To foster more research projects in prostate cancer, the U.S. Congress has increased funding for the Department of Defense’s Prostate Cancer Research Program (PCRP) by $10 million, to $110 million, for fiscal year 2020.
The congressional action marks the third $10 million PCRP hike in four years, according to ZERO — The End of Prostate Cancer, a nonprofit that advances research and works to improve the lives of patients and their families.
“Patients like Steve Bleser with advanced prostate cancer have limited treatment options,” Jamie Bearse, ZERO CEO, said in a press release. “With this additional research funding from Congress, Steve and patients across the nation can now have hope that new breakthroughs will be in the pipeline. Amazing milestones like this only happen because of our dedicated and passionate champions from around the country who are tireless in sharing our mission to end prostate cancer.”

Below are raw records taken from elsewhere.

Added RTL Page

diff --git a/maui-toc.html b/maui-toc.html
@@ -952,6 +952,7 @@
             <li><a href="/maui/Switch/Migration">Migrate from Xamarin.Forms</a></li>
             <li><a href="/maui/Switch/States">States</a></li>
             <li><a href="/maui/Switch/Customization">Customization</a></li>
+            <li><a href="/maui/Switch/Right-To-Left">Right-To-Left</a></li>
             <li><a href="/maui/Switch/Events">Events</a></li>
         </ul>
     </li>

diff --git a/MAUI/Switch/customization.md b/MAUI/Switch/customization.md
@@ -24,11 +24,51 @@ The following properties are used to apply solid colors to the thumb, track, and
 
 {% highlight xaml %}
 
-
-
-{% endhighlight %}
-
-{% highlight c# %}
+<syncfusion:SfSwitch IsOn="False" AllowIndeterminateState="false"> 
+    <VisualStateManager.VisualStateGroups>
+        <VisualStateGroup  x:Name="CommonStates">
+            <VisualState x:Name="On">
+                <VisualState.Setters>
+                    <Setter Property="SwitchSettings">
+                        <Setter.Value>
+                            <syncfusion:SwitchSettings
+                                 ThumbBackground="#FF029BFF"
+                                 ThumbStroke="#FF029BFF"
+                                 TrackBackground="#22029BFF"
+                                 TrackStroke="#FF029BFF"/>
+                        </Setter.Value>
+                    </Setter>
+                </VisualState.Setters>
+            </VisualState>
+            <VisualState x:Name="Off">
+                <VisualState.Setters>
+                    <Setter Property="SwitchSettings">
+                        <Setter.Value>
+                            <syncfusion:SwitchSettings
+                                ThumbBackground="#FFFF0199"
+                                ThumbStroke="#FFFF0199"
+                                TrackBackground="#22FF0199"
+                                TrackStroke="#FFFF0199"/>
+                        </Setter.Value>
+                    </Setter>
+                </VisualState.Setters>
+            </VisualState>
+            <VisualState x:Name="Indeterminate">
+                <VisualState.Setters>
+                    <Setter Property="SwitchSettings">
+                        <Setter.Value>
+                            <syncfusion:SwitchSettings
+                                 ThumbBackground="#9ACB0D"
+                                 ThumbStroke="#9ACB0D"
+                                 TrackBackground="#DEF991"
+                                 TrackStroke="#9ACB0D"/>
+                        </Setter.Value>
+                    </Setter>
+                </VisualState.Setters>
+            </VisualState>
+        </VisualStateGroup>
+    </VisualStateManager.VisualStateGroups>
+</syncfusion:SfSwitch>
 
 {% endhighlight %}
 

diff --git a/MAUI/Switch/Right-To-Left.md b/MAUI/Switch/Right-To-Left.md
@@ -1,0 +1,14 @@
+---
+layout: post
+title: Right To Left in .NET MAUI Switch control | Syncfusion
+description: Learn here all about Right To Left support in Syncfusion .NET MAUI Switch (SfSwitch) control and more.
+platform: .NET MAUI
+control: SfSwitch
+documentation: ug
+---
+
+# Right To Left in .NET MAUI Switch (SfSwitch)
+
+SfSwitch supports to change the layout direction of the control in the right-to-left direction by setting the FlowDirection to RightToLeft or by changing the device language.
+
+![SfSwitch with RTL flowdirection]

A North Carolina resident and prostate cancer advocate, Bleser recently shared his story with legislators. He’s also attended the ZERO Prostate Cancer Summit, an annual event on Capitol Hill in Washington, D.C., that brings awareness to the need for more prostate cancer research funding.

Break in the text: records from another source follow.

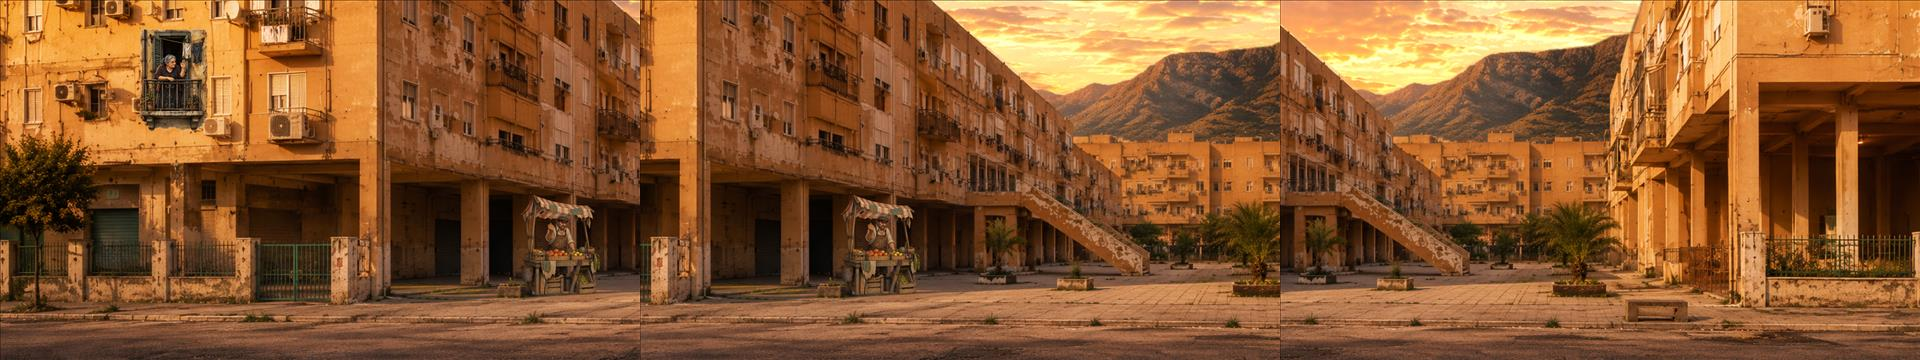
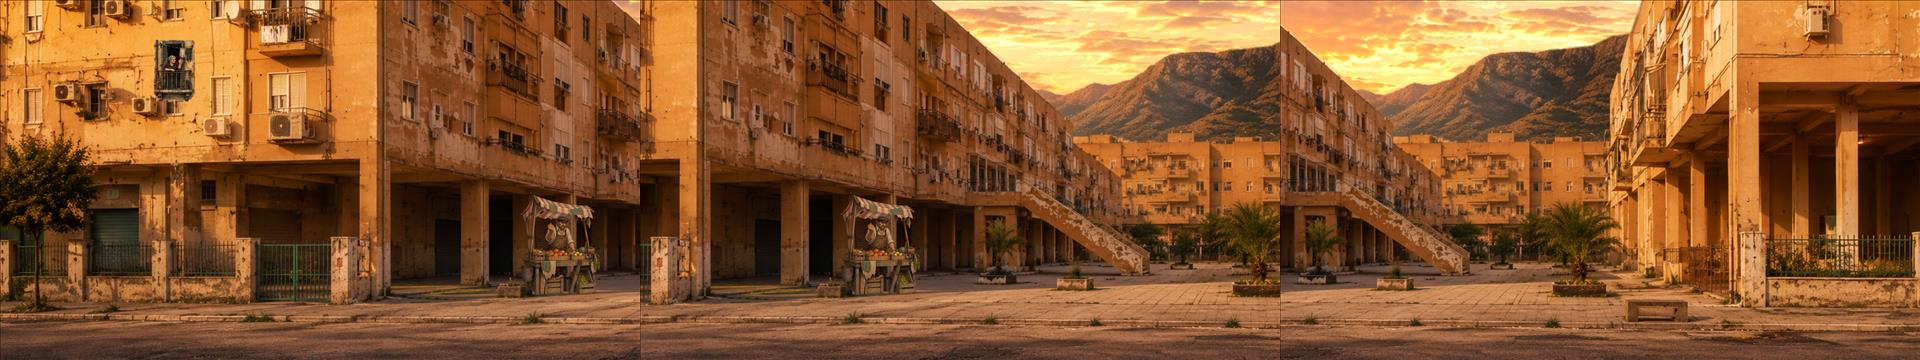
fix: lock M01 ambient scale and balcony shell

Changed region(s): [[0.0625, 0.0611, 0.125, 0.3667]]

diff --git a/src/game/stage/StageAmbientLayer.ts b/src/game/stage/StageAmbientLayer.ts
@@ -10,6 +10,7 @@ interface BirdInstance {
 }
 
 interface SpriteLoopInstance {
+  root: Container;
   sprite: Sprite;
   spec: SpriteLoopAmbientActorData;
   textures: Texture[];
@@ -24,10 +25,19 @@ function seedFromId(id: string, index: number): number {
 
 function birdGraphic(color: number, scale: number): Graphics {
   return new Graphics()
-    .moveTo(-11 * scale, 2 * scale)
-    .quadraticCurveTo(-6 * scale, -4 * scale, 0, 0)
-    .quadraticCurveTo(6 * scale, -4 * scale, 11 * scale, 2 * scale)
-    .stroke({ color, width: Math.max(1.2, 1.8 * scale), alpha: 0.86 });
+    .moveTo(-17 * scale, 3 * scale)
+    .quadraticCurveTo(-11 * scale, -7 * scale, -2 * scale, -1 * scale)
+    .lineTo(0, 1.5 * scale)
+    .lineTo(2 * scale, -1 * scale)
+    .quadraticCurveTo(11 * scale, -7 * scale, 17 * scale, 3 * scale)
+    .quadraticCurveTo(10 * scale, 0, 2 * scale, 3 * scale)
+    .lineTo(-2 * scale, 3 * scale)
+    .quadraticCurveTo(-10 * scale, 0, -17 * scale, 3 * scale)
+    .closePath()
+    .fill({ color, alpha: 0.94 })
+    .stroke({ color: 0x45423d, width: Math.max(0.9, 1.15 * scale), alpha: 0.82 })
+    .ellipse(0, 2.2 * scale, 4.2 * scale, 1.8 * scale)
+    .fill({ color: 0x5b5751, alpha: 0.9 });
 }
 
 export class StageAmbientLayer {
@@ -49,7 +59,7 @@ export class StageAmbientLayer {
           const scale = (spec.scale ?? 1) * (0.72 + stableUnit(seed + 11) * 0.48);
           const root = new Container();
           root.addChild(birdGraphic(spec.color ?? 0x28231f, scale));
-          root.alpha = 0.68 + stableUnit(seed + 19) * 0.25;
+          root.alpha = 0.82 + stableUnit(seed + 19) * 0.14;
           this.root.addChild(root);
           this.birds.push({ root, seed, spec });
         }
@@ -58,13 +68,30 @@ export class StageAmbientLayer {
       const textures = spec.frames.map((path) => textureMap.get(path));
       if (textures.some((texture) => !texture)) throw new Error(`${spec.id}: frame ambientale non caricato`);
       const sprite = new Sprite(textures[0]!);
-      sprite.anchor.set(...(spec.anchor ?? [0.5, 1]));
+      const anchor = spec.anchor ?? [0.5, 1];
+      sprite.anchor.set(...anchor);
       sprite.width = spec.size[0];
       sprite.height = spec.size[1];
       sprite.alpha = spec.alpha ?? 1;
-      this.root.addChild(sprite);
+      const root = new Container();
+      if (spec.motion_window) {
+        const shell = new Sprite(textures[0]!);
+        shell.anchor.set(...anchor);
+        shell.width = spec.size[0];
+        shell.height = spec.size[1];
+        shell.alpha = spec.alpha ?? 1;
+        const [x, y, width, height] = spec.motion_window;
+        const mask = new Graphics()
+          .rect(-anchor[0] * spec.size[0] + x, -anchor[1] * spec.size[1] + y, width, height)
+          .fill(0xffffff);
+        sprite.mask = mask;
+        root.addChild(shell, sprite, mask);
+      } else {
+        root.addChild(sprite);
+      }
+      this.root.addChild(root);
       const cycle = spec.frame_durations.reduce((sum, duration) => sum + Math.max(0.05, duration), 0);
-      this.spriteLoops.push({ sprite, spec, textures: textures as Texture[], phase: stableUnit(seedFromId(spec.id, 0)) * cycle });
+      this.spriteLoops.push({ root, sprite, spec, textures: textures as Texture[], phase: stableUnit(seedFromId(spec.id, 0)) * cycle });
     }
   }
 
@@ -82,7 +109,7 @@ export class StageAmbientLayer {
     for (const loop of this.spriteLoops) {
       const frameIndex = frameAtTime(loop.spec.frame_durations, this.elapsed + loop.phase);
       loop.sprite.texture = loop.textures[frameIndex] ?? loop.textures[0]!;
-      loop.sprite.position.set(
+      loop.root.position.set(
         loop.spec.position[0] - cameraX * loop.spec.parallax + shake.x * loop.spec.parallax,
         loop.spec.position[1] + shake.y * loop.spec.parallax,
       );

diff --git a/tests/stage-ambient.test.ts b/tests/stage-ambient.test.ts
@@ -11,6 +11,7 @@ interface BirdSpec {
   count: number;
   speed: number;
   parallax: number;
+  scale: number;
   interactive: false;
 }
 
@@ -21,6 +22,7 @@ interface SpriteLoopSpec {
   position: [number, number];
   size: [number, number];
   frame_durations: number[];
+  motion_window?: [number, number, number, number];
   parallax: number;
   interactive: false;
 }
@@ -48,6 +50,7 @@ test('every Stage 1 module has a bounded non-interactive sky flock', () => {
       assert.ok(actor.count >= 3 && actor.count <= 10, `${actor.id}: restrained flock density`);
       assert.ok(actor.speed >= 20 && actor.speed <= 55, `${actor.id}: readable background speed`);
       assert.ok(actor.parallax >= 0.2 && actor.parallax <= 0.5, `${actor.id}: background parallax`);
+      assert.ok(actor.scale >= 1.2 && actor.scale <= 1.7, `${actor.id}: gull silhouette scale`);
     }
   }
 });
@@ -65,6 +68,11 @@ test('M01 has valid balcony and vendor loops outside the combat lane', () => {
     for (const frame of loop.frames) assert.ok(fs.existsSync(`public/${frame}`), `${loop.id}: missing ${frame}`);
   }
   assert.equal(collectAmbientAssets(m01).length, 8);
+  const balcony = loops[0]!;
+  const vendor = loops[1]!;
+  assert.deepEqual(balcony.motion_window, [26, 27, 57, 56]);
+  assert.ok(balcony.size[1] >= 0.35 * 290 && balcony.size[1] <= 0.48 * 290, 'balcony module must match the recessed facade scale');
+  assert.ok(vendor.size[1] >= 0.65 * 290 && vendor.size[1] <= 0.75 * 290, 'vendor must match the rear sidewalk scale');
 });
 
 test('sprite loop durations select stable frames and wrap', () => {

diff --git a/src/game/types.ts b/src/game/types.ts
@@ -168,6 +168,8 @@ export interface SpriteLoopAmbientActorData {
   anchor?: [number, number];
   /** Per-frame durations in seconds; one value per frame. */
   frame_durations: number[];
+  /** Optional fixed outer shell; only this local rectangle receives animated frames. */
+  motion_window?: [number, number, number, number];
   parallax: number;
   alpha?: number;
   interactive?: false;

diff --git a/docs/STAGE1_DECEMBER_2026_PLAN.md b/docs/STAGE1_DECEMBER_2026_PLAN.md
@@ -47,5 +47,6 @@ Gate finale: lo Stage 1 e completabile, presentabile e reinstallabile su una sec
 - M01-M04: fasce WALK sottoposte ad audit visivo e corrette.
 - M01-M04: primo attore ambientale procedurale, stormi di uccelli, integrato e configurato per modulo.
 - M01: signora ancorata a un modulo architettonico completo e venditore con bancarella deteriorata integrati come cicli sprite non interattivi. Direzione visiva corretta verso una borgata più sporca, dura e vissuta.
+- M01: scala prospettica della signora bloccata al 35-48% dell'attore canonico; involucro del balcone fisso durante l'animazione. Stormi sostituiti visivamente da gabbiani più grandi confinati al cielo.
 - Sistema di audit: overlay dei layer reali, poligono WALK e sagome in scala disponibile in `tools/audit-stage-walk-bands.py`.
 - Prossimo incremento: prova visiva completa di M01 e, dopo il gate, riuso del contratto `sprite_loop` per bambini che giocano nel campetto M03.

“I’ve done chemo, radiation, and many other treatments. My doctors say there are no more options for me,” Bleser said. “This is unacceptable. I won’t give up this fight — funding research is critical to help men like me live longer and have more time.”

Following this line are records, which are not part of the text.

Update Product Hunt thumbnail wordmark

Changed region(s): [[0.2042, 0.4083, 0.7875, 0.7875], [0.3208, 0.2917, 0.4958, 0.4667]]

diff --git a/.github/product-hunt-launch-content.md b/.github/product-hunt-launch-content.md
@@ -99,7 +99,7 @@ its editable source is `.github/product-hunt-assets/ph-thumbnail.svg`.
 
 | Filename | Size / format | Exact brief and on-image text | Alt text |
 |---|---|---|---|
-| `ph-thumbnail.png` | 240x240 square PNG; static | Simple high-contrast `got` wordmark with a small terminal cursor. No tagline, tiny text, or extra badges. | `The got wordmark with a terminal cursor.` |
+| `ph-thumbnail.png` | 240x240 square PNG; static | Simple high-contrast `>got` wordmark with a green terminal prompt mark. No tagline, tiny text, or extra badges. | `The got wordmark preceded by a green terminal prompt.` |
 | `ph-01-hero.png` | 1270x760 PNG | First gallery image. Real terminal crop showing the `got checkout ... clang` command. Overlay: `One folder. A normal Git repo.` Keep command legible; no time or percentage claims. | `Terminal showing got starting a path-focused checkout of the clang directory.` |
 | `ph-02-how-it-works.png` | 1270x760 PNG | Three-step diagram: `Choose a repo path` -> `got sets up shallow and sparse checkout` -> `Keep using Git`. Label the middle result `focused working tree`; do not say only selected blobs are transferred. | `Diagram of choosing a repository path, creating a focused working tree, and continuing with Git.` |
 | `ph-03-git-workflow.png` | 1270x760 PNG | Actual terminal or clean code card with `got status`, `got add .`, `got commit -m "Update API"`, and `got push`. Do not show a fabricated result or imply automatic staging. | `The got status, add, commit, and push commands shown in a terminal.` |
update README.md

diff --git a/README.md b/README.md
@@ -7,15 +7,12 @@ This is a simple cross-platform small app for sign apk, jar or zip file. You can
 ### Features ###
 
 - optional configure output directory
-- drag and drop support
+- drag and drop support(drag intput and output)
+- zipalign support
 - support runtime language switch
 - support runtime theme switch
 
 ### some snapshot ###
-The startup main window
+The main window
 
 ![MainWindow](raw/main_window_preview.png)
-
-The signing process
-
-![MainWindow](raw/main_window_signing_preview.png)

A 23-year-old non-profit organization, PCRP supports research focused on ending prostate cancer. Specifically, the program seeks to promote groundbreaking, high-impact investigations with near-term clinical relevance, as well as resources that facilitate translational research. In addition, through mentored research, the PCRP works to cultivate the next generation of prostate cancer scientists.
The PCRP’s strategic plan, which addresses key gaps in prostate cancer research and care, prioritizes the development of therapies that improve outcomes for patients — especially African-Americans, veterans, and other high-risk populations — who have a lethal disease form. It also includes gaining a better understanding of the biology of lethal prostate cancer, and improving the quality of life for disease survivors.
PCRP-supported efforts include the Prostate Cancer Clinical Trials Consortium, the Prostate Cancer Biorepository Network, and the Prostate Cancer Project. In recent years, the program has awarded grants that have led to advanced cancer treatments Xgeva (denosumab), Zytiga (abiraterone acetate), Xtandi (enzalutamide) and Erleada (apalutamide), and the advanced diagnostic test Oncotype DX AR-V7.
The most commonly diagnosed non-skin cancer in men, prostate cancer is the second most common cause of male death from cancer. About one in nine U.S. male residents will ultimately develop the disorder. Once the disease reaches advanced stages, patients have about a 30% survival rate. That makes the development of new treatment options vital, the PRCP said.